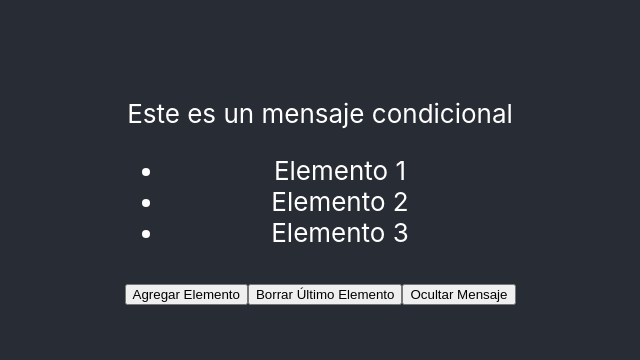
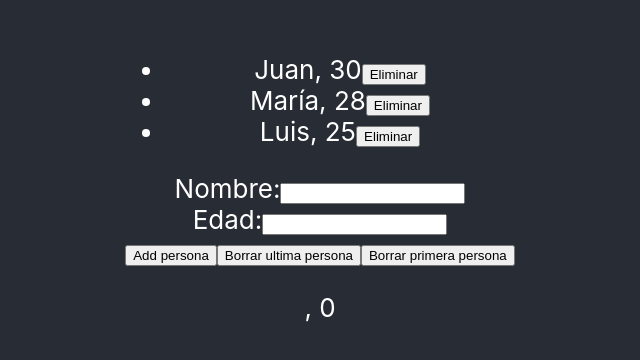
Before and after one commit to Juliang325/repaso-julian-react, a React (Create React App) app: page / in a window 1280 px wide. Shown: the part 212-572 px from the top of the page, without its empty margins (320-960 px from the left). Built offline with nearby package versions, Linux system fonts and the light colour scheme.

Commit message:
seguimos repasando

```diff
--- a/src/App.js
+++ b/src/App.js
@@ -1,9 +1,11 @@
 import './App.css';
+import { Counter } from './components/Counter';
 import { Ejercicio1 } from './components/Ejercicio1';
 import { Ejercicio2 } from './components/Ejercicio2';
 import { Ejercicio3 } from './components/Ejercicio3';
 import { Ejercicio4 } from './components/Ejercicio4';
 import { Ejercicio5 } from './components/Ejercicio5';
+import { EjercicioListas } from './components/EjercicioListas';
 import { Partida } from './components/Partida';
 import { Pruebecita } from './components/Pruebecita';
 
@@ -18,10 +20,11 @@ function App() {
         <Ejercicio3/>
         <Ejercicio4/>
         <Ejercicio5/>
-        <Partida/>*/}
+        <Partida/>
         <Pruebecita></Pruebecita>
-
-
+        <Counter></Counter>
+        */}
+        <EjercicioListas/>
 
 
       </header>
--- /dev/null
+++ b/src/components/Counter.js
@@ -0,0 +1,19 @@
+import React, { useState } from 'react'
+
+export const Counter = () => {
+    const [num, setNum] = useState(0)
+    const [show, setShow] = useState(true)
+
+    const sumar = () => {setNum(num+1)}
+    const restar = () => {setNum(num-1)}
+    const cambiar = () => {setShow(!show)}
+
+  return (
+    <div>
+        {show === true && <h1>{num}</h1>}
+        <button onClick={sumar}>Sumar</button>
+        <button onClick={restar}>Restar</button><br></br>
+        <button onClick={cambiar}>{show === true ? "ocultar" : "mostrar"}</button>
+    </div>
+  )
+}
--- /dev/null
+++ b/src/components/EjercicioListas.js
@@ -0,0 +1,64 @@
+import React, { useState } from 'react'
+
+export const EjercicioListas = () => {
+
+    const [lista, setLista] = useState([
+        { nombre: "Juan", edad: 30 },
+        { nombre: "María", edad: 28 },
+        { nombre: "Luis", edad: 25 }
+    ]);
+
+    const [nombre, setNombre] = useState("")
+    const [edad, setEdad] = useState(0)
+
+    const addItem = () => {
+        setLista(prevItems => [...prevItems,  { nombre , edad }])
+    }
+
+    const removeItem = (index) => {
+        setLista(prevItems => {
+            return prevItems.filter((item, i) => i !== index);
+        });
+    }
+
+    const removeLastItem = () => {
+        setLista(prevItems => prevItems.slice(0, -1));
+    }
+
+    const removeFirstItem = () => {
+        setLista(prevItems => prevItems.slice(1));
+    }
+
+
+    return (
+        <div>
+            <div>
+                <ul>
+                    {lista.map((persona, index) => (
+                        <li key={index}>
+                            {persona.nombre}, {persona.edad}
+                            <button onClick={() => removeItem(index)}>Eliminar</button>
+                        </li>
+                    ))}
+                </ul>
+
+            </div>
+            <div>
+                <label>
+                    Nombre:
+                    <input type='text' onChange={(e) => setNombre(e.target.value)}></input>
+                </label>
+                <br/>
+                <lable>
+                    Edad:
+                    <input type='number'onChange={(e) => setEdad(Number(e.target.value))}></input>
+                </lable>
+                <br/>
+                <button onClick={addItem}>Add persona</button>
+                <button onClick={removeLastItem}>Borrar ultima persona</button>
+                <button onClick={removeFirstItem}>Borrar primera persona</button>
+                <p>{nombre}, {edad}</p>
+            </div>
+        </div>
+    )
+}
```
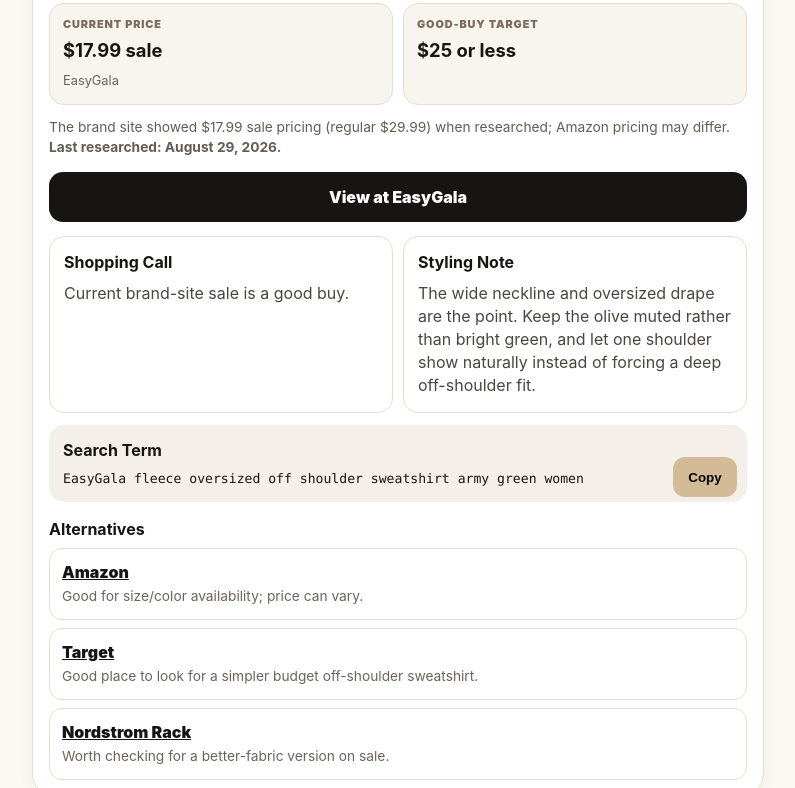
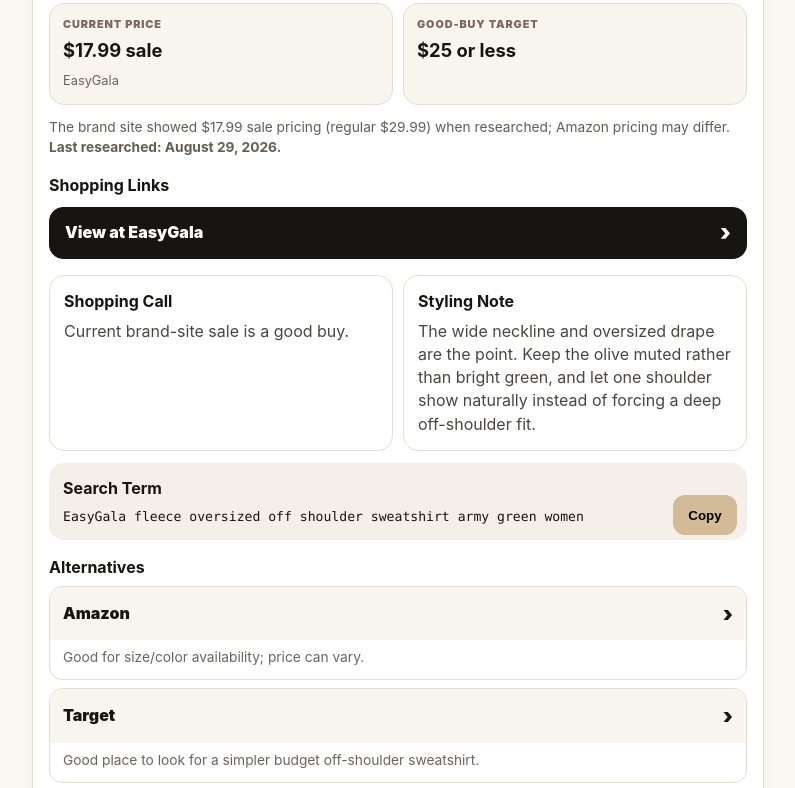
Before and after one commit to stephathome/style-cards, a plain HTML site: page olive-off-shoulder-athleisure.html in a window 1280 px wide. Shown: the part 3794-4582 px from the top of the page, without its empty margins (242-1037 px from the left). Drawn offline with Linux system fonts and the light colour scheme.

Commit message:
Add files via upload

```diff
--- a/olive-off-shoulder-athleisure.html
+++ b/olive-off-shoulder-athleisure.html
@@ -54,9 +54,14 @@
 .price-card strong{display:block;font-size:1.15rem;margin:4px 0}
 .price-card span{font-size:.8rem;color:#6a6259}
 .research-note{font-size:.86rem;color:#655c52}
-.shop-row{display:grid;gap:9px;margin:14px 0}
-.shop{display:flex;align-items:center;justify-content:center;min-height:50px;border-radius:14px;text-decoration:none;font-weight:900}
-.shop.primary{background:var(--ink);color:white}
+.shopping-links{margin:16px 0}
+.shopping-links h3{margin:0 0 9px;font-size:1rem}
+.shop-row{display:grid;gap:9px;margin:0}
+.shop{display:flex;align-items:center;justify-content:space-between;gap:10px;min-height:52px;padding:0 15px;border-radius:14px;text-decoration:none;font-weight:900;border:1px solid var(--line)}
+.shop:after{content:"›";font-size:1.45rem;line-height:1}
+.shop.primary{background:var(--ink);color:white;border-color:var(--ink)}
+.shop.secondary{background:#f4efe8;color:var(--ink)}
+.shop small{font-weight:700;color:inherit;opacity:.72}
 .info-grid{display:grid;gap:10px}
 .info{padding:14px;border:1px solid var(--line);border-radius:15px}
 .info p{margin:0;color:#4b453e}
@@ -65,9 +70,10 @@
 .copy{position:absolute;right:10px;top:50%;transform:translateY(-15%);min-width:64px;min-height:40px;border:0;border-radius:12px;background:#d4bb98;font-weight:900}
 .alternatives{margin-top:16px}
 .alternatives ul{margin:0;padding:0;list-style:none;display:grid;gap:8px}
-.alternatives li{padding:12px;border:1px solid var(--line);border-radius:13px}
-.alternatives a{font-weight:900}
-.alternatives span{display:block;color:#6c645b;font-size:.86rem;margin-top:3px}
+.alternatives li{padding:0;border:1px solid var(--line);border-radius:13px;overflow:hidden;background:#fff}
+.alternatives a{display:flex;align-items:center;justify-content:space-between;min-height:48px;padding:11px 13px;font-weight:900;text-decoration:none;background:#f8f4ee}
+.alternatives a:after{content:"›";font-size:1.35rem}
+.alternatives span{display:block;color:#6c645b;font-size:.86rem;padding:8px 13px 11px}
 .footer-note{margin-top:26px;color:#6b6258;font-size:.85rem;text-align:center}
 @media(min-width:620px){.glance{grid-template-columns:repeat(3,1fr)}.info-grid{grid-template-columns:1fr 1fr}}
 </style>
@@ -203,7 +209,7 @@
         <div><small>GOOD-BUY TARGET</small><strong>$25 or less</strong></div>
       </div>
       <p class="research-note">The brand site showed $17.99 sale pricing (regular $29.99) when researched; Amazon pricing may differ. <b>Last researched: August 29, 2026.</b></p>
-      <div class="shop-row"><a class="shop primary" href="https://www.easygalashirts.com/product/womens-fleece-sweatshirts-oversized-off-the-shoulder-pullover-tops-casual-long-sleeve-comfy-fall-outfits-2026army-green/" target="_blank" rel="noopener">View at EasyGala</a></div>
+      <div class="shopping-links"><h3>Shopping Links</h3><div class="shop-row"><a class="shop primary" href="https://www.easygalashirts.com/product/womens-fleece-sweatshirts-oversized-off-the-shoulder-pullover-tops-casual-long-sleeve-comfy-fall-outfits-2026army-green/" target="_blank" rel="noopener">View at EasyGala</a></div></div>
 
       <div class="info-grid">
         <div class="info"><h3>Shopping Call</h3><p>Current brand-site sale is a good buy.</p></div>
@@ -240,7 +246,7 @@
         <div><small>GOOD-BUY TARGET</small><strong>$30 or less</strong></div>
       </div>
       <p class="research-note">The current '47 camo CLEAN UP is a relaxed, garment-washed cotton-twill strapback. The exact camo pattern may differ slightly from the screenshot. <b>Last researched: August 29, 2026.</b></p>
-      <div class="shop-row"><a class="shop primary" href="https://www.47brand.com/products/new-york-yankees-camo-47-clean-up-2" target="_blank" rel="noopener">View at '47</a></div>
+      <div class="shopping-links"><h3>Shopping Links</h3><div class="shop-row"><a class="shop primary" href="https://www.47brand.com/products/new-york-yankees-camo-47-clean-up-2" target="_blank" rel="noopener">View at '47</a></div></div>
 
       <div class="info-grid">
         <div class="info"><h3>Shopping Call</h3><p>Similar is fine; the relaxed camo silhouette matters more than an exact print match.</p></div>
@@ -277,7 +283,7 @@
         <div><small>GOOD-BUY TARGET</small><strong>$40 or less</strong></div>
       </div>
       <p class="research-note">A current Amazon-fulfilled listing was shown in stock at $46.98. Color and size can change the price. <b>Last researched: August 29, 2026.</b></p>
-      <div class="shop-row"><a class="shop primary" href="https://www.shopabunda.com/products/lifeshe-women-s-casual-detachable-hoodie-denim-jacket-dbb835d2-802d-42c1-b357-9717812039ca" target="_blank" rel="noopener">View current listing</a></div>
+      <div class="shopping-links"><h3>Shopping Links</h3><div class="shop-row"><a class="shop primary" href="https://www.shopabunda.com/products/lifeshe-women-s-casual-detachable-hoodie-denim-jacket-dbb835d2-802d-42c1-b357-9717812039ca" target="_blank" rel="noopener">View current listing</a></div></div>
 
       <div class="info-grid">
         <div class="info"><h3>Shopping Call</h3><p>Worth buying exact if you want the layered hoodie-and-denim look in one piece.</p></div>
@@ -314,7 +320,7 @@
         <div><small>GOOD-BUY TARGET</small><strong>$25 or less</strong></div>
       </div>
       <p class="research-note">Recent references place these around the high-$20s, but I could not reliably verify a live direct-retailer price for the exact black jogger at build time. <b>Last researched: August 29, 2026.</b></p>
-      <div class="shop-row"><a class="shop primary" href="https://www.amazon.com/s?k=THE+GYM+PEOPLE+women+joggers+black+lightweight+tapered" target="_blank" rel="noopener">Search Amazon</a></div>
+      <div class="shopping-links"><h3>Shopping Links</h3><div class="shop-row"><a class="shop primary" href="https://www.amazon.com/s?k=THE+GYM+PEOPLE+women+joggers+black+lightweight+tapered" target="_blank" rel="noopener">Search Amazon</a></div></div>
 
       <div class="info-grid">
         <div class="info"><h3>Shopping Call</h3><p>Easy place to save money; prioritize fit and fabric over brand.</p></div>
@@ -351,7 +357,7 @@
         <div><small>GOOD-BUY TARGET</small><strong>$55 or less</strong></div>
       </div>
       <p class="research-note">Nike showed the Waffle Debut at $47.97 (regular $75) in a neutral black-accent colorway. Nike notes the shoe fits small and recommends going up a half size. <b>Last researched: August 29, 2026.</b></p>
-      <div class="shop-row"><a class="shop primary" href="https://www.nike.com/t/waffle-debut-womens-shoes-5Rl1KL" target="_blank" rel="noopener">View at Nike</a></div>
+      <div class="shopping-links"><h3>Shopping Links</h3><div class="shop-row"><a class="shop primary" href="https://www.nike.com/t/waffle-debut-womens-shoes-5Rl1KL" target="_blank" rel="noopener">View at Nike</a></div></div>
 
       <div class="info-grid">
         <div class="info"><h3>Shopping Call</h3><p>Current Nike sale is strong; buy if your size is available.</p></div>
@@ -388,7 +394,7 @@
         <div><small>GOOD-BUY TARGET</small><strong>$40 or less</strong></div>
       </div>
       <p class="research-note">Walmart Business listed the 3.5L size at $38.79 in current search results; color-specific pricing may vary. <b>Last researched: August 29, 2026.</b></p>
-      <div class="shop-row"><a class="shop primary" href="https://www.walmart.com/ip/20445905110" target="_blank" rel="noopener">View at Walmart</a></div>
+      <div class="shopping-links"><h3>Shopping Links</h3><div class="shop-row"><a class="shop primary" href="https://www.walmart.com/ip/20445905110" target="_blank" rel="noopener">View at Walmart</a></div></div>
 
       <div class="info-grid">
         <div class="info"><h3>Shopping Call</h3><p>Good buy around $40; no need to pay close to $50 unless the exact black version is scarce.</p></div>
@@ -425,7 +431,7 @@
         <div><small>GOOD-BUY TARGET</small><strong>$35 or less for sterling silver moissanite studs</strong></div>
       </div>
       <p class="research-note">The pictured IMLOVE studs were not independently confirmed nickel-free. I substituted a visually similar listing that explicitly states the earrings are nickel-free and uses 925 sterling silver with push backs. <b>Last researched: August 29, 2026.</b></p>
-      <div class="shop-row"><a class="shop primary" href="https://www.etsy.com/ca/listing/4514203459/moissanite-stud-earrings-2ct-8mm-vvs1" target="_blank" rel="noopener">View nickel-free option on Etsy</a></div>
+      <div class="shopping-links"><h3>Shopping Links</h3><div class="shop-row"><a class="shop primary" href="https://www.etsy.com/ca/listing/4514203459/moissanite-stud-earrings-2ct-8mm-vvs1" target="_blank" rel="noopener">View nickel-free option on Etsy</a></div></div>
 
       <div class="info-grid">
         <div class="info"><h3>Shopping Call</h3><p>Use the verified nickel-free substitute rather than chasing the exact screenshot pair.</p></div>
@@ -462,7 +468,7 @@
         <div><small>GOOD-BUY TARGET</small><strong>$70 or less</strong></div>
       </div>
       <p class="research-note">DIFF listed Lenox at $64, reduced from $128, with polarized lenses and 100% UVA/UVB protection. <b>Last researched: August 29, 2026.</b></p>
-      <div class="shop-row"><a class="shop primary" href="https://www.diffeyewear.com/products/lenox-gold-brown-gradient-mirror-polarized" target="_blank" rel="noopener">View at DIFF</a></div>
+      <div class="shopping-links"><h3>Shopping Links</h3><div class="shop-row"><a class="shop primary" href="https://www.diffeyewear.com/products/lenox-gold-brown-gradient-mirror-polarized" target="_blank" rel="noopener">View at DIFF</a></div></div>
 
       <div class="info-grid">
         <div class="info"><h3>Shopping Call</h3><p>Current sale is good. Similar is fine if you already own a gold aviator.</p></div>
@@ -499,7 +505,7 @@
         <div><small>GOOD-BUY TARGET</small><strong>$45 or less</strong></div>
       </div>
       <p class="research-note">Kate Spade lists the pendant at $58 in gold-plated metal. The product page does not explicitly confirm nickel-free chain, clasp, or skin-contact components. <b>Last researched: August 29, 2026.</b></p>
-      <div class="shop-row"><a class="shop primary" href="https://www.katespade.com/products/initial-pendant/WBRU7649.html" target="_blank" rel="noopener">View at Kate Spade</a></div>
+      <div class="shopping-links"><h3>Shopping Links</h3><div class="shop-row"><a class="shop primary" href="https://www.katespade.com/products/initial-pendant/WBRU7649.html" target="_blank" rel="noopener">View at Kate Spade</a></div></div>
 
       <div class="info-grid">
         <div class="info"><h3>Shopping Call</h3><p>Wait for a sale unless you specifically want Kate Spade. Do not treat it as confirmed nickel-free.</p></div>
```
┄┄┄┄┄┄┄┄┄┄┄┄┄┄┄┄┄┄┄┄
*Activity*. Please count the lines above that contain the word "import", and reply with the number alone.

*Finished task*. 12